Grant declined to provide details on the injuries because it’s a pending investigation. He said news reports that provided details of the injuries came from an unlawful leak in the case.
“It appears there’s been a significant leak of very sensitive information regarding this case,” Grant said. He said his office is working to find out the source of that leak and will prosecute it.
He said the evidence was presented to the grand jury over several weeks and was presented to only one grand jury. “It was not shopped around to multiple grand juries,” Grant said.
Peterson’s attorney, Rusty Hardin, released a statement Friday saying the charge involves the use of a “switch” to spank Peterson’s son, similar to what eterson experienced as a child growing up in east Texas.
“Adrian has never hidden from what happened,” Hardin said in the statement. “He has cooperated fully with authorities and voluntarily testified before the grand jury for several hours.
The key issue in the case likely will be whether the discipline was reasonable.

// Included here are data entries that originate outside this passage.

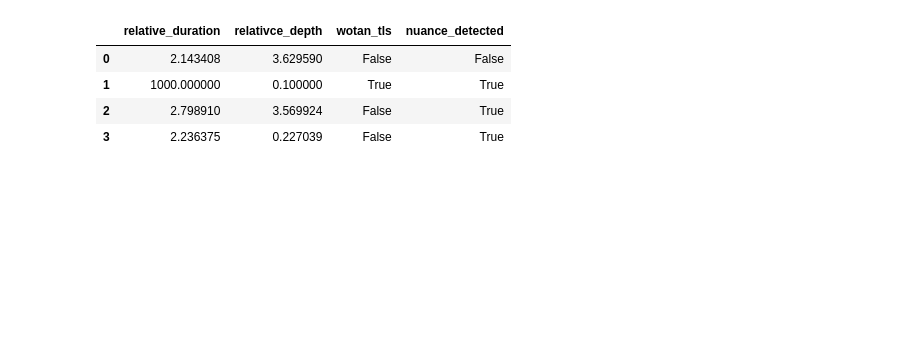
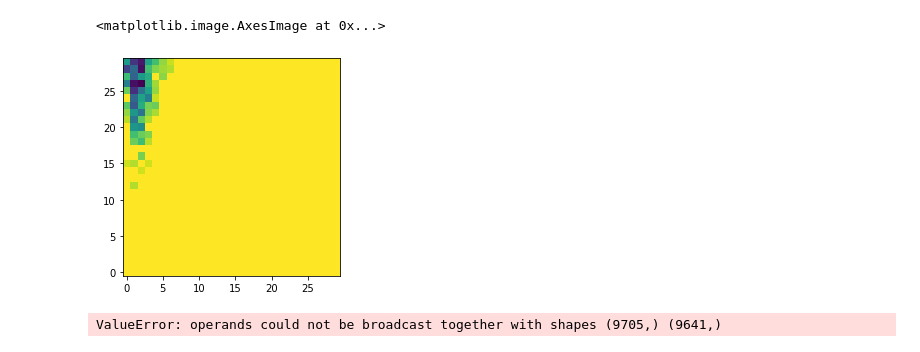
Before and after one commit to lgrcia/paper-nuance, a Jupyter notebook: workflows/synthetic_injection_recovery/notebooks/results.ipynb, the cells around one changed output. Drawn from its saved outputs; the diff is of its cells as text; code cells hidden in the pictures; blank space fills up the shorter version.

```diff
--- a/workflows/synthetic_injection_recovery/notebooks/results.ipynb
+++ b/workflows/synthetic_injection_recovery/notebooks/results.ipynb
@@ -99,8 +113,10 @@ SyntaxError: unterminated string literal (detected at line 1) (346327759.py, lin
-# %%
-df
-# %% [output]
-|  | relative_duration | relativce_depth | wotan_tls | nuance_detected |
-| 0 | 2.143408 | 3.629590 | False | False |
-| 1 | 1000.000000 | 0.100000 | True | True |
-| 2 | 2.798910 | 3.569924 | False | True |
-| 3 | 2.236375 | 0.227039 | False | True |
+# %%
+from scipy.stats import binned_statistic_2d
+plt.imshow(binned_statistic_2d(var, amp, nuance_detected, bins=bins).statistic.T, origin="lower")
+# %% [output]
+<matplotlib.image.AxesImage at 0x...>
+[figure, added]
+# %%
+nuance_detected & wtls_detected
+# %% [output]
+ValueError: operands could not be broadcast together with shapes (9705,) (9641,)
```
Also changed, not shown: parts of 9 cells of this notebook, 5 other files.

“It is important to remember that Adrian never intended to harm his son and deeply regrets the unintentional injury,” Hardin said.
Peterson, 29, lost another son in October when the 2-year-old child died of head injuries sustained in an alleged assault at the hands of the boyfriend of the boy’s mother.
He will not play in Sunday’s game against New England.
Contributing: Tom Pelissero; KHOU-TV